Task directions: For each line of the data below, copy it if it holds the word "support".

Records provided:
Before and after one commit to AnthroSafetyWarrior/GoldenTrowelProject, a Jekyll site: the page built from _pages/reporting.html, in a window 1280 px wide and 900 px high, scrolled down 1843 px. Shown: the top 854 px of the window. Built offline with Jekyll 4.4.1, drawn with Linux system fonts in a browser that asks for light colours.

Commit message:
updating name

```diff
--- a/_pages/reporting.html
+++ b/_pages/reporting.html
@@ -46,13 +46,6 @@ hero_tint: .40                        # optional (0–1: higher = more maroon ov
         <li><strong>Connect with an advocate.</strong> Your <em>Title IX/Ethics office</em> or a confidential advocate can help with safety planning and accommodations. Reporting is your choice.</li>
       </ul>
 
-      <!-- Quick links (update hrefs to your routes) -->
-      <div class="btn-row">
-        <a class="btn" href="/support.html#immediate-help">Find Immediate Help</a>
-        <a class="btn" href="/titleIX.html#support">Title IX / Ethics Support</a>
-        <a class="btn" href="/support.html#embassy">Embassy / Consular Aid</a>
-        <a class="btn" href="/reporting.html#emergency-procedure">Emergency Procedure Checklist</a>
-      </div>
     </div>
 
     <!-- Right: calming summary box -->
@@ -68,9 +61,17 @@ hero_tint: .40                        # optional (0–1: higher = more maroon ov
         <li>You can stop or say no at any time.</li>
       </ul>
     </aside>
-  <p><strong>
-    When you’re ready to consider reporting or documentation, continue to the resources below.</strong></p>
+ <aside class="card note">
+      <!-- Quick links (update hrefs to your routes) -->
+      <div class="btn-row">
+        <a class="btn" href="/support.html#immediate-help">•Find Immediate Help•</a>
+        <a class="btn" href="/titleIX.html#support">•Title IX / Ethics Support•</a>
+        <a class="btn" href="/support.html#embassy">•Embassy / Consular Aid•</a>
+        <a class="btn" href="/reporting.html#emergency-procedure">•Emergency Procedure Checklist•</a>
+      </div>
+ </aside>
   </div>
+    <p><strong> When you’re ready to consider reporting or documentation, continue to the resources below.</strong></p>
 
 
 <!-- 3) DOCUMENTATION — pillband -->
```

Response area:
-        <a class="btn" href="/support.html#immediate-help">Find Immediate Help</a>
-        <a class="btn" href="/titleIX.html#support">Title IX / Ethics Support</a>
-        <a class="btn" href="/support.html#embassy">Embassy / Consular Aid</a>
+        <a class="btn" href="/support.html#immediate-help">•Find Immediate Help•</a>
+        <a class="btn" href="/titleIX.html#support">•Title IX / Ethics Support•</a>
+        <a class="btn" href="/support.html#embassy">•Embassy / Consular Aid•</a>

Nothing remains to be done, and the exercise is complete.